───── Source records

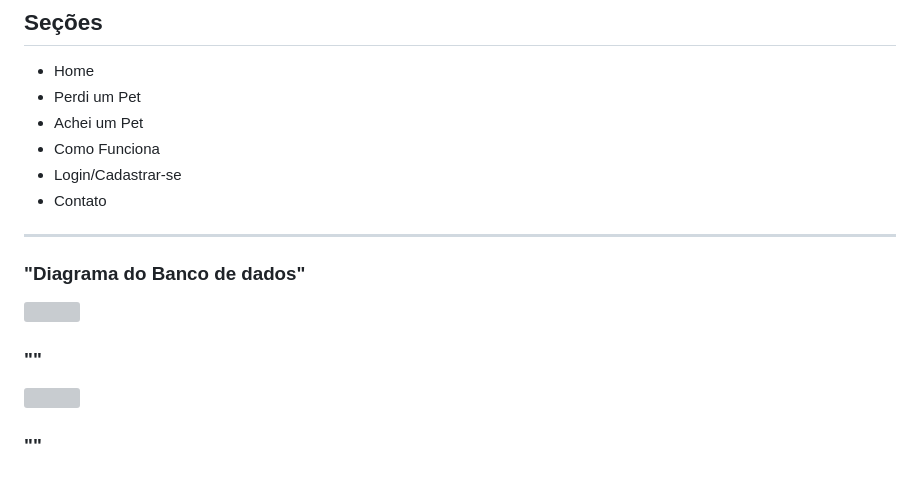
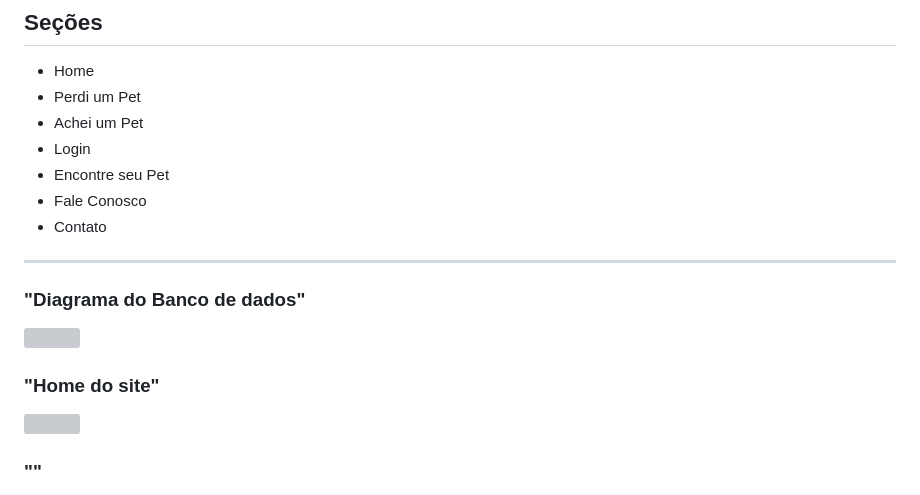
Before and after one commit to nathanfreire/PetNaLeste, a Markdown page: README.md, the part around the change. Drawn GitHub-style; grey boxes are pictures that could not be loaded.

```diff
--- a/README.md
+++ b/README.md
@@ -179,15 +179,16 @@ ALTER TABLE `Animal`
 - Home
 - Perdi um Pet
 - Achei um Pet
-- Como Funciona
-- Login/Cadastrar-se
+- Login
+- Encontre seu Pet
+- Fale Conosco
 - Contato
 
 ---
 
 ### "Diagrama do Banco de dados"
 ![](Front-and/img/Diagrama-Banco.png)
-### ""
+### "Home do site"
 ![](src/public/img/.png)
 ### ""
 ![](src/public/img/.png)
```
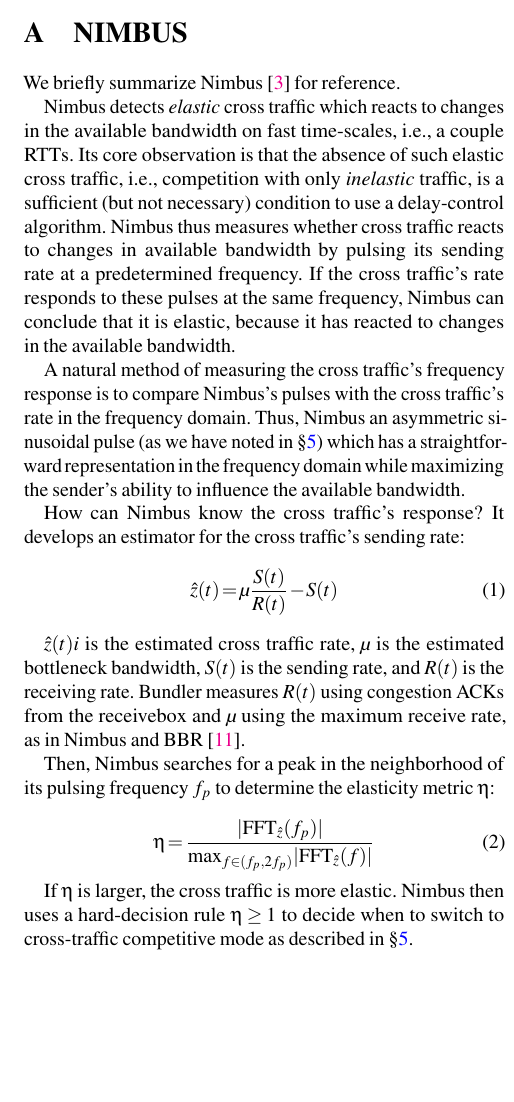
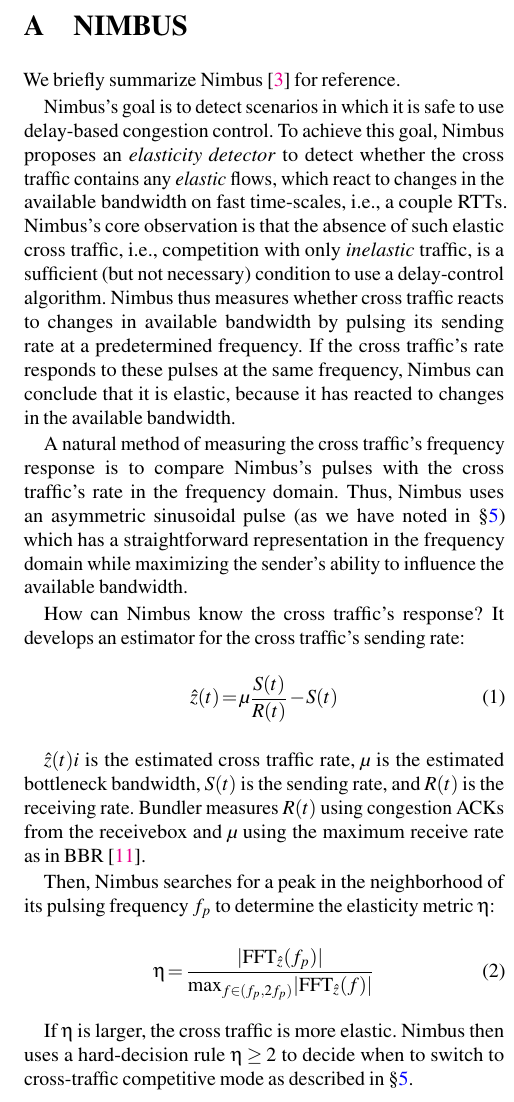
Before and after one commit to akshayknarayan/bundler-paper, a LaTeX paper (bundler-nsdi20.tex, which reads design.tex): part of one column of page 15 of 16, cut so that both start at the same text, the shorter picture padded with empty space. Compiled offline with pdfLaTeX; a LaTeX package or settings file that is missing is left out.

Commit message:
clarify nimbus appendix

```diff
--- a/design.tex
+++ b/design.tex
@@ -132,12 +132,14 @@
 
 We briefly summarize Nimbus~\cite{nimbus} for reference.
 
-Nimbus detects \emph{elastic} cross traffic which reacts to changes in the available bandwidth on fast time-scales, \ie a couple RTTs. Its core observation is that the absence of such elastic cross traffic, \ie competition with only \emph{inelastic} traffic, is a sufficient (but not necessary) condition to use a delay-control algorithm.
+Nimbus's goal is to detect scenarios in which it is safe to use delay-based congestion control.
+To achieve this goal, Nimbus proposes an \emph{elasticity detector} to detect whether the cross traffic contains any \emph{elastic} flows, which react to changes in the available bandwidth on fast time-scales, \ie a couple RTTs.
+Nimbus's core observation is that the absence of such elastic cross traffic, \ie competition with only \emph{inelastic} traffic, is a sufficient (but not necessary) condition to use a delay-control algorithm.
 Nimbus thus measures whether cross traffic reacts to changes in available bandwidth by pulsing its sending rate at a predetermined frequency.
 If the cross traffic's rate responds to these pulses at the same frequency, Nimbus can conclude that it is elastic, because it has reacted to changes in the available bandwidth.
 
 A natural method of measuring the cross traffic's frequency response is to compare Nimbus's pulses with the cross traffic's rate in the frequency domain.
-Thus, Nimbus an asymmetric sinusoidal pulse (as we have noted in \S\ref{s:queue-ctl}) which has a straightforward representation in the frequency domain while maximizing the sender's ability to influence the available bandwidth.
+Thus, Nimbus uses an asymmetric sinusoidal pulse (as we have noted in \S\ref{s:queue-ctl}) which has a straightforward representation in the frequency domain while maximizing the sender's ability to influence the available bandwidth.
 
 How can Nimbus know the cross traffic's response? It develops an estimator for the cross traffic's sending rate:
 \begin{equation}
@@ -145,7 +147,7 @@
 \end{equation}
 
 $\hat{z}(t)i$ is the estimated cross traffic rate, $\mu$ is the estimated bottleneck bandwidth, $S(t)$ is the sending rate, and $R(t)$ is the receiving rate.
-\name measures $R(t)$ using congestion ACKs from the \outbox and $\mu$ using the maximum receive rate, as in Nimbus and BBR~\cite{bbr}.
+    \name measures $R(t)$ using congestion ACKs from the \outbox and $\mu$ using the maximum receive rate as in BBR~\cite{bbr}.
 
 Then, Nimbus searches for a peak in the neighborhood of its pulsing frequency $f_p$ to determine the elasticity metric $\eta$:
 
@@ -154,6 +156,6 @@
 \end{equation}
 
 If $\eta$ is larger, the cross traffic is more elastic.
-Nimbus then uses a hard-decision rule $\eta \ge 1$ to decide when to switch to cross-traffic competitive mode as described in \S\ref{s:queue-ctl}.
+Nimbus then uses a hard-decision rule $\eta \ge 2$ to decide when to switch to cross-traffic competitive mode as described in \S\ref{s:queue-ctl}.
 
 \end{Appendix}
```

──────────

Goal of the exercise =
Look through the entries. Copy out each line with "inelastic" in it.

Result of this exercise =
-Nimbus detects \emph{elastic} cross traffic which reacts to changes in the available bandwidth on fast time-scales, \ie a couple RTTs. Its core observation is that the absence of such elastic cross traffic, \ie competition with only \emph{inelastic} traffic, is a sufficient (but not necessary) condition to use a delay-control algorithm.
+Nimbus's core observation is that the absence of such elastic cross traffic, \ie competition with only \emph{inelastic} traffic, is a sufficient (but not necessary) condition to use a delay-control algorithm.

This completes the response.